Critical race theory:
- is not socialism
- is dividing the Southern Baptist Convention
- was condemned by all six Southern Baptist seminary presidents, leading many Black Southern Baptists to leave the denomination
- Is a sin that deserves excommunication, according to one Southern Baptist seminary professor.
- scares a lot of people
- is opposed by Donald Trump (although I am pretty sure he has no idea what it is).
Keller’s post shook the hornet’s nest of critical race theory opponents. In the process it revealed a deep-seated anti-intellectualism in American evangelicalism.
Read the responses to Keller’s tweet below. Notice how many people simply dismiss this theory by claiming that they don’t need to read it or understand it. Notice the simplistic appeals to the Bible or common sense. Notice the fear. Notice the black and white thinking. Notice the intellectual laziness and the general disinterest in knowing more about what people of color have faced, and are facing, in American culture right now. Notice the attacks on Keller’s character and ministry.
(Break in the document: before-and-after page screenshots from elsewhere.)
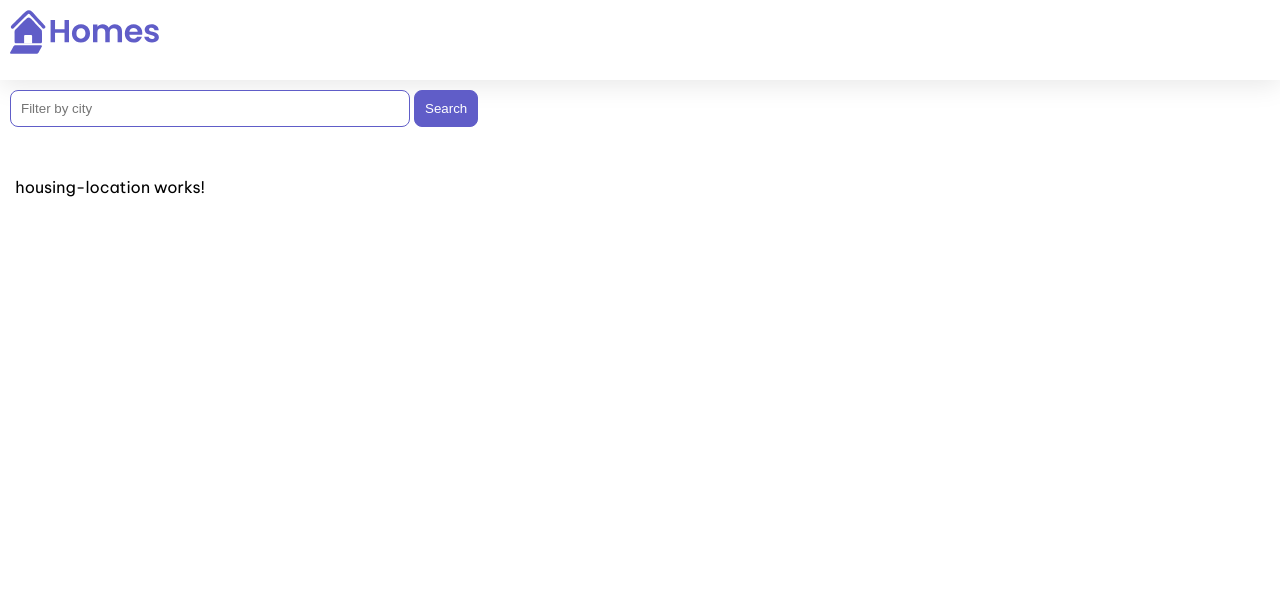
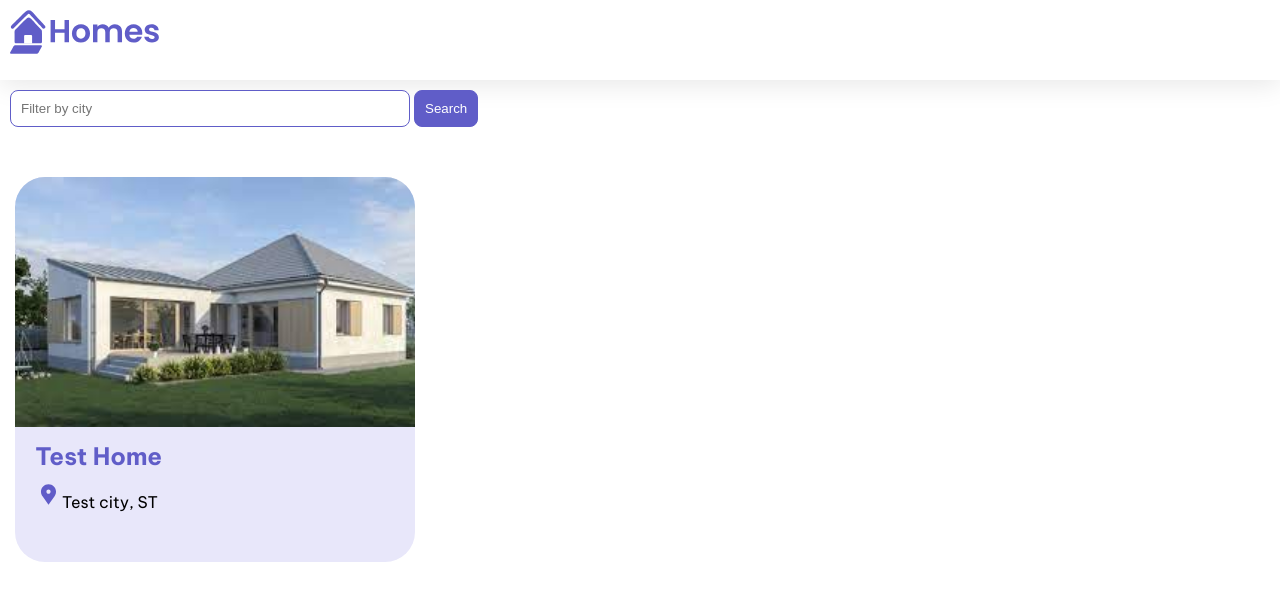
Before and after one commit to ajifernandez/anguilar.io---First-Angular-app, an Angular app: page / in a window 1280 px wide. Shown: the top 600 px of the page. Built offline with nearby package versions, Linux system fonts and the light colour scheme.

Commit message:
Add dynamic values to templates

```diff
--- a/src/app/housing-location/housing-location.component.ts
+++ b/src/app/housing-location/housing-location.component.ts
@@ -7,9 +7,11 @@ import { HousingLocation } from '../housinglocation';
   standalone: true,
   imports: [CommonModule],
   template: `
-    <p>
-      housing-location works!
-    </p>
+  <section class="listing">
+    <img class="listing-photo" [src]="housingLocation.photo" alt="Exterior photo of {{housingLocation.name}}">
+    <h2 class="listing-heading">{{ housingLocation.name }}</h2>
+    <p class="listing-location">{{ housingLocation.city}}, {{housingLocation.state }}</p>
+  </section>
   `,
   styleUrls: ['./housing-location.component.css']
 })
```
Also changed, not shown: src/assets/example-house.jpg (added).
Keller models Christian thinking here. His Twitter critics are not interested in Christian thinking. Their tweets ooze what Mark Noll once described as the “scandal of the evangelical mind.”
Keller is seeking unity and reconciliation with those–many of them fellow evangelical Christians–who find critical race theory helpful in their work and ministries. He is calling Christians to walk alongside men and women fighting racial injustice. Keller’s tweet is an example of empathy and intellectual hospitality–essential components of any thoughtful Christian engagement with the culture.
Here is Eric Metaxas:
None of this is surprising for Metaxas. It reminds me of these tweets from earlier this month: